As a ghostwriter, I often get emails and calls from potential clients who say, “People tell me my life story would make a great book.”
Comments like this tell me they’re not ready to write a book yet (though they may be someday). Writing a book is a big undertaking, on par with launching a startup or having a new baby. No one takes on a big commitment like that because other people think it’s a good idea. It’s too much work. It’s only worth writing a book because it’s so important to you that nothing could stop you, except circumstances beyond your control…because you will be tempted to stop writing many times during the process. It’s hard.

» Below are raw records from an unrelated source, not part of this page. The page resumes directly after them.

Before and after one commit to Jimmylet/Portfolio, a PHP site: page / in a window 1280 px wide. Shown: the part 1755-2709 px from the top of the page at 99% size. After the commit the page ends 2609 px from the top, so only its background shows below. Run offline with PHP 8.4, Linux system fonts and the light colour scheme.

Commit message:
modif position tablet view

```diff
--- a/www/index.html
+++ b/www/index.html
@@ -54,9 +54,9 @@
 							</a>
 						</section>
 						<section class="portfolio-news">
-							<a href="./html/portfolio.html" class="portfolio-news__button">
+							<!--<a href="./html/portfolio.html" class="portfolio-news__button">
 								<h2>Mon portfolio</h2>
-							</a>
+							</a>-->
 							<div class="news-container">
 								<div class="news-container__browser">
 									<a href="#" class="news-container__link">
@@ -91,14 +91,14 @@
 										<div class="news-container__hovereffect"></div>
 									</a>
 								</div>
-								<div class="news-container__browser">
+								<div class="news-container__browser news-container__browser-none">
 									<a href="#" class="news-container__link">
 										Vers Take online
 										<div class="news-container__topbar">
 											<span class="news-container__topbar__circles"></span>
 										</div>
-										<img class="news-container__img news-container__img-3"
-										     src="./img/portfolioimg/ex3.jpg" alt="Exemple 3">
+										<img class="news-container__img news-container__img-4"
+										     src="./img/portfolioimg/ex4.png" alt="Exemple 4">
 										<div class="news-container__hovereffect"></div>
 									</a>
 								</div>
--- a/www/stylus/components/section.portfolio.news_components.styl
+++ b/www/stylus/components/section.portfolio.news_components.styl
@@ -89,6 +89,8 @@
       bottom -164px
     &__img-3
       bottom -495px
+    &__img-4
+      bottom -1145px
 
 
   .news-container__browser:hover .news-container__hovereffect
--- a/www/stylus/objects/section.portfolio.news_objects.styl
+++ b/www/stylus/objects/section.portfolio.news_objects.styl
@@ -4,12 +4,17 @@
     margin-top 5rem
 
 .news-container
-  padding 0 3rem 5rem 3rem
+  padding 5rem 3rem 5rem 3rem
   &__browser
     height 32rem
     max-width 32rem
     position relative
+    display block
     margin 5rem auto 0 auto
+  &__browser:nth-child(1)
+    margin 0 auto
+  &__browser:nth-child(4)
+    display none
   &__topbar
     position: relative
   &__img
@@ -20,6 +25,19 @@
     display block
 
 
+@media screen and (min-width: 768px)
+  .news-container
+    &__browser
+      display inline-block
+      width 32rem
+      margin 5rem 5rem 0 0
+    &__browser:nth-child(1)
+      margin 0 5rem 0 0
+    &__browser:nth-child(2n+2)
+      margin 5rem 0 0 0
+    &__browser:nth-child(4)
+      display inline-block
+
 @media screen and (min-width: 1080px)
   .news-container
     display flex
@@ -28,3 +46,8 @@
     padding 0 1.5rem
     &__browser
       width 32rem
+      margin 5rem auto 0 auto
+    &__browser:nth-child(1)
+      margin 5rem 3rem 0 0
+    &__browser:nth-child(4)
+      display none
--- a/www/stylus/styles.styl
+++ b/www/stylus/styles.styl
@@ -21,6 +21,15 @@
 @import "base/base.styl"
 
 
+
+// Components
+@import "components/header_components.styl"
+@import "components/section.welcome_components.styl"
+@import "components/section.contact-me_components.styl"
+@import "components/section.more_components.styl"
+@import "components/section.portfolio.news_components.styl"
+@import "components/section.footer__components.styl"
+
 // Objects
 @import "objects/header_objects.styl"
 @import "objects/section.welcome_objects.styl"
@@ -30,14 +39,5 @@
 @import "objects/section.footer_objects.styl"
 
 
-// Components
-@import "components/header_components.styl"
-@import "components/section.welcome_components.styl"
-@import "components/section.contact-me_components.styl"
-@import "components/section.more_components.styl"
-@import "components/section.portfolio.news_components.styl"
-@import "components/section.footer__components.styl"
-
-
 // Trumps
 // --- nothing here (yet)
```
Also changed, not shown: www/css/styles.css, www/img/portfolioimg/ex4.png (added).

Even if you have that intense desire—backed up by a commitment to action—it’s also important to have a strong sense of purpose for writing the book. I’ve found that the most successful entrepreneurship authors—whether they run one-person businesses or fast-growing startups—address three key questions in their minds before they start writing.
- What gap in the marketplace does it address? Just as a product will do best if it brings unexpected joy to your target customers or solves a vexing problem for them, your book will be most compelling if it provides a unique answer to an important question that readers are trying to solve (and can’t find elsewhere) or is so entertaining that they can’t put it down. It’s not always easy to figure out what gap you can fill, but no one says you have to answer that question on your own. Doing some market research in online bookstores will help you to understand the conversation that authors are having in print about the topic you plan to write about so you can figure out where you can move that dialogue forward.
- Why does it need to be published now? Timing is everything when it comes to new product releases—and though books are creative works, they are ultimately products, too. If you can’t think of a compelling reason your book must be written now, hold off until you have a “Why now?” Often, one way to uncover it is to ask yourself what current opportunities your book will help readers to go after or what pain points will it help them to avoid. These should be timely enough to make the book a must-read now but not so time-sensitive that they’ll seem dated in a two or three years—which is how long it takes many books to go from the germ of an idea to a published work.
- How is this book about the reader, rather than me? A book is a great way to express yourself, but it’s important to remember that, ultimately, readers will be looking to find out something about themselves from it. It’ll be easier to connect with them through your book if you give plenty of thought to what they’ll get out of it and how they’ll feel when reading it. It’s similar to welcoming guests to your home. The more you can show them a great time and keep them interested and entertained, the more likely it is that they’ll stay a little longer and come back again soon.
Forbes – Entrepreneurs